> ASSIGNED TASK:
Restate all of the entries exactly, each line as it stands.

[Front-end code change data]
--------------------------------
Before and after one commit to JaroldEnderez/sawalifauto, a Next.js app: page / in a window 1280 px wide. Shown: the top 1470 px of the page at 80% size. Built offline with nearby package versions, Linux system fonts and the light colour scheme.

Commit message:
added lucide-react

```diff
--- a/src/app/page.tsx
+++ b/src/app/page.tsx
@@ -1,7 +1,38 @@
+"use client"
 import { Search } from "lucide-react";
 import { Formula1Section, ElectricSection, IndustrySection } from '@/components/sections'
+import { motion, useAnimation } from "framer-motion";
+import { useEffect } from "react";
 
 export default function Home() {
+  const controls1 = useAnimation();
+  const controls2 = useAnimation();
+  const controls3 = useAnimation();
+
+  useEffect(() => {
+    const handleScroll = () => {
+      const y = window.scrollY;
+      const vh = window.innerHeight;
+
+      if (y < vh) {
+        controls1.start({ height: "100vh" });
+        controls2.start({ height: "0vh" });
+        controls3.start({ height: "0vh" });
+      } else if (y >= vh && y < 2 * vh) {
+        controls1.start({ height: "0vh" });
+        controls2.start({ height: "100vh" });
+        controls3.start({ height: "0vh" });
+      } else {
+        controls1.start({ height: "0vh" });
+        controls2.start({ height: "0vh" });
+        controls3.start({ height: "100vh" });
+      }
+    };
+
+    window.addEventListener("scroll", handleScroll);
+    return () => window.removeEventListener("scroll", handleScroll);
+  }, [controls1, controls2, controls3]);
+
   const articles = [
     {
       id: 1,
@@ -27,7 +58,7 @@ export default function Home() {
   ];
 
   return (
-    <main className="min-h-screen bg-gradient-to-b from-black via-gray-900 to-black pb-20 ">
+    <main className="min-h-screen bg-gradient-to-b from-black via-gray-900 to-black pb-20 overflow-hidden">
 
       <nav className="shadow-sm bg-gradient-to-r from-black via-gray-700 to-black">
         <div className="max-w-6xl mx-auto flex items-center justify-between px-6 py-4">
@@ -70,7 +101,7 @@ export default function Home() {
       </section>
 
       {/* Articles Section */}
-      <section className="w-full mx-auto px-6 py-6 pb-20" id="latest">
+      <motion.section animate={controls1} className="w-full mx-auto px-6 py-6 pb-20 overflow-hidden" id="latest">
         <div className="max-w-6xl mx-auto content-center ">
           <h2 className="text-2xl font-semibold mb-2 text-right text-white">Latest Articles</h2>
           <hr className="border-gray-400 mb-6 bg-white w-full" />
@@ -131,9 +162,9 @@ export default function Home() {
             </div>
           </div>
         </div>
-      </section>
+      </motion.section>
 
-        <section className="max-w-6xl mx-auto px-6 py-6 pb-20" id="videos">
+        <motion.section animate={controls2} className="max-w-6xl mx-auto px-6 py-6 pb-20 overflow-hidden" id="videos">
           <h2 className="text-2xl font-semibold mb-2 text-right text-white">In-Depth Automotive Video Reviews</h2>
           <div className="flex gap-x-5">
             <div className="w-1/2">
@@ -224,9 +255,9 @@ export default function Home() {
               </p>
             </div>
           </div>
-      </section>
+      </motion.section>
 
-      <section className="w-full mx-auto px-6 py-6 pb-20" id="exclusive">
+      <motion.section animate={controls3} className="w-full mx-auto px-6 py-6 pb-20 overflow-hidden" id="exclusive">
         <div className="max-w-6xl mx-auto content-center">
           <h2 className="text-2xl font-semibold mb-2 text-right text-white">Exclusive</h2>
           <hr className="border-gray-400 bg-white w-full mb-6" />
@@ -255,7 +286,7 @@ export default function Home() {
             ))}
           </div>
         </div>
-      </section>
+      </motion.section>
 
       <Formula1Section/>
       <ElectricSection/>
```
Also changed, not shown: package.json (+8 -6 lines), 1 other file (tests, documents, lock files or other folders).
--------------------------------
> RESULT:
Before and after one commit to JaroldEnderez/sawalifauto, a Next.js app: page / in a window 1280 px wide. Shown: the top 1470 px of the page at 80% size. Built offline with nearby package versions, Linux system fonts and the light colour scheme.

Commit message:
added lucide-react

```diff
--- a/src/app/page.tsx
+++ b/src/app/page.tsx
@@ -1,7 +1,38 @@
+"use client"
 import { Search } from "lucide-react";
 import { Formula1Section, ElectricSection, IndustrySection } from '@/components/sections'
+import { motion, useAnimation } from "framer-motion";
+import { useEffect } from "react";
 
 export default function Home() {
+  const controls1 = useAnimation();
+  const controls2 = useAnimation();
+  const controls3 = useAnimation();
+
+  useEffect(() => {
+    const handleScroll = () => {
+      const y = window.scrollY;
+      const vh = window.innerHeight;
+
+      if (y < vh) {
+        controls1.start({ height: "100vh" });
+        controls2.start({ height: "0vh" });
+        controls3.start({ height: "0vh" });
+      } else if (y >= vh && y < 2 * vh) {
+        controls1.start({ height: "0vh" });
+        controls2.start({ height: "100vh" });
+        controls3.start({ height: "0vh" });
+      } else {
+        controls1.start({ height: "0vh" });
+        controls2.start({ height: "0vh" });
+        controls3.start({ height: "100vh" });
+      }
+    };
+
+    window.addEventListener("scroll", handleScroll);
+    return () => window.removeEventListener("scroll", handleScroll);
+  }, [controls1, controls2, controls3]);
+
   const articles = [
     {
       id: 1,
@@ -27,7 +58,7 @@ export default function Home() {
   ];
 
   return (
-    <main className="min-h-screen bg-gradient-to-b from-black via-gray-900 to-black pb-20 ">
+    <main className="min-h-screen bg-gradient-to-b from-black via-gray-900 to-black pb-20 overflow-hidden">
 
       <nav className="shadow-sm bg-gradient-to-r from-black via-gray-700 to-black">
         <div className="max-w-6xl mx-auto flex items-center justify-between px-6 py-4">
@@ -70,7 +101,7 @@ export default function Home() {
       </section>
 
       {/* Articles Section */}
-      <section className="w-full mx-auto px-6 py-6 pb-20" id="latest">
+      <motion.section animate={controls1} className="w-full mx-auto px-6 py-6 pb-20 overflow-hidden" id="latest">
         <div className="max-w-6xl mx-auto content-center ">
           <h2 className="text-2xl font-semibold mb-2 text-right text-white">Latest Articles</h2>
           <hr className="border-gray-400 mb-6 bg-white w-full" />
@@ -131,9 +162,9 @@ export default function Home() {
             </div>
           </div>
         </div>
-      </section>
+      </motion.section>
 
-        <section className="max-w-6xl mx-auto px-6 py-6 pb-20" id="videos">
+        <motion.section animate={controls2} className="max-w-6xl mx-auto px-6 py-6 pb-20 overflow-hidden" id="videos">
           <h2 className="text-2xl font-semibold mb-2 text-right text-white">In-Depth Automotive Video Reviews</h2>
           <div className="flex gap-x-5">
             <div className="w-1/2">
@@ -224,9 +255,9 @@ export default function Home() {
               </p>
             </div>
           </div>
-      </section>
+      </motion.section>
 
-      <section className="w-full mx-auto px-6 py-6 pb-20" id="exclusive">
+      <motion.section animate={controls3} className="w-full mx-auto px-6 py-6 pb-20 overflow-hidden" id="exclusive">
         <div className="max-w-6xl mx-auto content-center">
           <h2 className="text-2xl font-semibold mb-2 text-right text-white">Exclusive</h2>
           <hr className="border-gray-400 bg-white w-full mb-6" />
@@ -255,7 +286,7 @@ export default function Home() {
             ))}
           </div>
         </div>
-      </section>
+      </motion.section>
 
       <Formula1Section/>
       <ElectricSection/>
```
Also changed, not shown: package.json (+8 -6 lines), 1 other file (tests, documents, lock files or other folders).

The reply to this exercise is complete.